The saying goes that we eat with our eyes and there’s definitely truth in that. Scientists attribute the idea to evolutionary development – meaning the sight of food brings instant comfort, knowing we’re going to survive at least into the immediate future.
The concept continues into the digital age, with the ‘foodporn’ phenomenon that took social media by storm and still shows no signs of stopping. #Food is now the number 25 most popular hashtag on Instagram.
Global Wireless Solutions found nearly a fifth of London restaurant customers complained their meals had been ‘ruined’ by poor mobile reception preventing them uploading pictures and videos onto Instagram.
Simply, the sight of well-presented food and simple descriptions of each dish are intrinsic to restaurant design and, by turn, demonstrate that it’s clear the menu remains crucial to its success.
Best practice to drive average spend
The first tip is to ensure the menu reads simply and the ordering process is logical. In a casual and fine dining setting, operators should encourage the customer to start their order with a drink. Logically thinking, the drinks section should then lead into starters, main dishes and desserts.

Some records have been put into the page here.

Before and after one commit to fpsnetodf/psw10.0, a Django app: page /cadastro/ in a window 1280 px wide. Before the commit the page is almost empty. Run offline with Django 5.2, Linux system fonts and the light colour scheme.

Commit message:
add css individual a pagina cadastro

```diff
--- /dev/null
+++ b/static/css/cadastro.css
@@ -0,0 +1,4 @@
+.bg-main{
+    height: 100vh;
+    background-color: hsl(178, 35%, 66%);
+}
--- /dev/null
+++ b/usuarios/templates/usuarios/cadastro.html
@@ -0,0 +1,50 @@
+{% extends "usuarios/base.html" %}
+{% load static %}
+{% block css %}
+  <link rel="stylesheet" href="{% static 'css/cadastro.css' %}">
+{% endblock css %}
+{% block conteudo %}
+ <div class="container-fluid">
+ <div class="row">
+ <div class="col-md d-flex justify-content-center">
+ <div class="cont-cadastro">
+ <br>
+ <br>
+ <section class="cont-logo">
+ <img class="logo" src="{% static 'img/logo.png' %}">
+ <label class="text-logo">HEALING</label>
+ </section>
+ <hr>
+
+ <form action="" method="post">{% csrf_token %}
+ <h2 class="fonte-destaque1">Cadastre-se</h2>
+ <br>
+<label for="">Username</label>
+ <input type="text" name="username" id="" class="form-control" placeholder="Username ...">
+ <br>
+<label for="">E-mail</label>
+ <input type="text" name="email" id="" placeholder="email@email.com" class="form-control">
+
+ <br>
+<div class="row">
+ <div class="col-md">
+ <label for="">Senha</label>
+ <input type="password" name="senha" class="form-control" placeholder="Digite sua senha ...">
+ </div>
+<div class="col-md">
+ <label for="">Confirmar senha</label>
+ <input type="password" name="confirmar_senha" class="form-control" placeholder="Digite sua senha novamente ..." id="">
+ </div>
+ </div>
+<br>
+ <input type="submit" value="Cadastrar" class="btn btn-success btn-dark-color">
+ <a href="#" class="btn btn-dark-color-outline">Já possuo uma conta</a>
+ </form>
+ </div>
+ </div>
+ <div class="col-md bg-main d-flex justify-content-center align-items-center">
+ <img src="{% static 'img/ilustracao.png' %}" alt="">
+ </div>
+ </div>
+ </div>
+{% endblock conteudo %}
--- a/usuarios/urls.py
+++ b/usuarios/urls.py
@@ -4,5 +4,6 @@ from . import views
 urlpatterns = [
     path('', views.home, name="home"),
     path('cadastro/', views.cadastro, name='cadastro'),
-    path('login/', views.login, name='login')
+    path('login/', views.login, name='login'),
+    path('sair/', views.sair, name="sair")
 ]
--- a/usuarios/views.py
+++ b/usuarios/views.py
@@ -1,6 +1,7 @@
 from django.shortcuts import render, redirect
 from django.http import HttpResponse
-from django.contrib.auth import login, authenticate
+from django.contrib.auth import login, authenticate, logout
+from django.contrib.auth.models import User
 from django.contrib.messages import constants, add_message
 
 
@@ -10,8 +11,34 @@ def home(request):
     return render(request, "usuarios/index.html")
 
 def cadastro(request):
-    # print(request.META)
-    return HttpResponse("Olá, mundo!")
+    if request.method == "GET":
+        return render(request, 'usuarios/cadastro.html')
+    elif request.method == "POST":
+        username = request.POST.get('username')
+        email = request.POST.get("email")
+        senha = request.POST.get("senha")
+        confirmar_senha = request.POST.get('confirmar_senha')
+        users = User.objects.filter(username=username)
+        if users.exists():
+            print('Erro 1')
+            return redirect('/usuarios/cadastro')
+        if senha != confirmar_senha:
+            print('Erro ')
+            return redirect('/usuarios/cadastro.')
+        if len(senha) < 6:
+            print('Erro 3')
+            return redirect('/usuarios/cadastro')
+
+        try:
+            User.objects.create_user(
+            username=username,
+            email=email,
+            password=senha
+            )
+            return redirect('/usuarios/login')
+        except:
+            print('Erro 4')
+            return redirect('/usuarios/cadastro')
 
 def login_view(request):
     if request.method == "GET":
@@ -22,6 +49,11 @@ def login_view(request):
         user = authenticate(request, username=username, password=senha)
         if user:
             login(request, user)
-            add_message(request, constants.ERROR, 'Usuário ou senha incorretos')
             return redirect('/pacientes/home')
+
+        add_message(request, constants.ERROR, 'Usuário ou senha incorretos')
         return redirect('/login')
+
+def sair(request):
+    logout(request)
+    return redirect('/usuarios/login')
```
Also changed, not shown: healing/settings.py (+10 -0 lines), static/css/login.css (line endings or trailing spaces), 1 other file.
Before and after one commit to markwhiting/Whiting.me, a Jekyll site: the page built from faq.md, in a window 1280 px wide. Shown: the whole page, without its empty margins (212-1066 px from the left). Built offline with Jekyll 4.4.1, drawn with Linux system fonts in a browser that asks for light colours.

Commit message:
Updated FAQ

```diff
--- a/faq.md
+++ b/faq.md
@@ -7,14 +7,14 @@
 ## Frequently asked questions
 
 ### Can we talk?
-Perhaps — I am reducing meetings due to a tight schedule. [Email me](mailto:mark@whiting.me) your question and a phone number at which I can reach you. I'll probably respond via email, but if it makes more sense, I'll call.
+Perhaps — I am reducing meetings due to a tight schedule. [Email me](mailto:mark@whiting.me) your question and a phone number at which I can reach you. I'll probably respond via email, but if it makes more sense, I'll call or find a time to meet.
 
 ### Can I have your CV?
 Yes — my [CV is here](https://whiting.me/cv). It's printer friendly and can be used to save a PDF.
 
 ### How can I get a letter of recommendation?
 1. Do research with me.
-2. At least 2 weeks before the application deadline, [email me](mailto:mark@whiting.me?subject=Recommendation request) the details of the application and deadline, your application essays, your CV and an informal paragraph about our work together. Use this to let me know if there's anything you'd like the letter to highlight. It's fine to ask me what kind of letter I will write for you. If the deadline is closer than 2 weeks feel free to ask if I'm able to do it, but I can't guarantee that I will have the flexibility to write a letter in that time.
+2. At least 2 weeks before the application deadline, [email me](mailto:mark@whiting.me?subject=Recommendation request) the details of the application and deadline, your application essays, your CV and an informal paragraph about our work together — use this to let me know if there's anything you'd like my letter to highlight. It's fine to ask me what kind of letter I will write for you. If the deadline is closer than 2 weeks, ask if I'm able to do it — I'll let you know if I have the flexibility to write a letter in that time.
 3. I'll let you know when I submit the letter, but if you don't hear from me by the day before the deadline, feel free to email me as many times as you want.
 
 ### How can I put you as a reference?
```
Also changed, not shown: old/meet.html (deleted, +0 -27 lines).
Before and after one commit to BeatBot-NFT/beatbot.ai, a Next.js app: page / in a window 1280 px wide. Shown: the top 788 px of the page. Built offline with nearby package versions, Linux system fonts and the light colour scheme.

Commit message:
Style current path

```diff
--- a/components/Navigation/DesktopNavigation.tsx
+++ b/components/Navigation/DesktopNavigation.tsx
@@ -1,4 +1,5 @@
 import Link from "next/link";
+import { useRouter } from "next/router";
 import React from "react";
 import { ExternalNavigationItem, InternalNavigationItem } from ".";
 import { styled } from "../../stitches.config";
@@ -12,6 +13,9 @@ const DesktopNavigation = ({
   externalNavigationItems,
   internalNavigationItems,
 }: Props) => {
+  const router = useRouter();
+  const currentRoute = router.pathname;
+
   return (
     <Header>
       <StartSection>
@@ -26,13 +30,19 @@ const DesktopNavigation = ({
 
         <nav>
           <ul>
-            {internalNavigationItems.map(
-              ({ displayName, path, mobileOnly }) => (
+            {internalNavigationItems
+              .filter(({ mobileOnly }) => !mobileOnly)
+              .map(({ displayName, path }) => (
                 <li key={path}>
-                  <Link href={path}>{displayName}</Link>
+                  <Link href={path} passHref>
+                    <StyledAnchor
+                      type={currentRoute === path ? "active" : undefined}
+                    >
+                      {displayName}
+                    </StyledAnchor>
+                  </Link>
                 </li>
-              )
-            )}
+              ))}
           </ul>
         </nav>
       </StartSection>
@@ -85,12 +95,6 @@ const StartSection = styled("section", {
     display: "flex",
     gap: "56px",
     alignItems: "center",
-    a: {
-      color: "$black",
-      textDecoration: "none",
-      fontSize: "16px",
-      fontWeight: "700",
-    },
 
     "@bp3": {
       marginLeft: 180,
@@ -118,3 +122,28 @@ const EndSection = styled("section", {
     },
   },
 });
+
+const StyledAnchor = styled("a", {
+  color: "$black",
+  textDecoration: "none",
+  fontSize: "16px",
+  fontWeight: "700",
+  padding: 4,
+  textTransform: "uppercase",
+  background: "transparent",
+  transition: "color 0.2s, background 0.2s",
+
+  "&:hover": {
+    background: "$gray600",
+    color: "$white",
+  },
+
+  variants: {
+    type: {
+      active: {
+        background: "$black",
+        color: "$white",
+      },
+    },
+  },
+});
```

Dessert is frequently the final decision in many orders but there are ways to ensure this valuable course isn’t forgotten. One of the easiest ways to guarantee a dessert sale is to bundle it into a meal deal or to request that it is selected at the start.
A well-designed menu helps to decrease confusion that may occur when there is a vast amount of product offerings. A good design will also help drive profit by nudging consumers towards certain products.
Translating 1980s research for the digital world
There are plenty of assumptions across the industry concerning just what operators should consider when designing a menu, including product imagery, different fonts and item descriptions.
The question is how relevant are the findings from the late 1980s that were made studying printed menus? Many consumers now live in a digital world, with a generation growing up with tablets.
To identify how customers read menus today more research is needed that includes eye-tracking studies, analysis of facial expression and assessment of instant reactions.
The team at RMS and our academic research partners at the Sales & Marketing Innovation Lab at the University of South Florida (USF) are currently in the process of investigating this.
Our aim is to dispel some of the myths and provide operators with evidence-based insights they can really use. We hope to publish the results by mid-November 2019.
Engage all five senses
Reading a menu involves imagination or experience to calculate the ‘tastiness’ of an item. Using all five senses can help speed-up the decision-making process because these senses are helping us to interpret data and sway the decision.
Harnessing the power of the senses is vital whether it’s a visual cue such as photography or the sweet smell of the cake display. Establishing a colour palette that relates to the style of the menu can increase uptake of the items within it.
Digital signs, which rotate or display moving images, can also assist with the effective delivery of visual cues where operators find themselves limited on space. However, determining the content and pace of those messages dictates how successful they are.
Much of the skill in designing a menu aligns with how the menu is engineered. Part two in our series on menu psychology will delve deeper into this and what operators need to do to drive those all-important sales.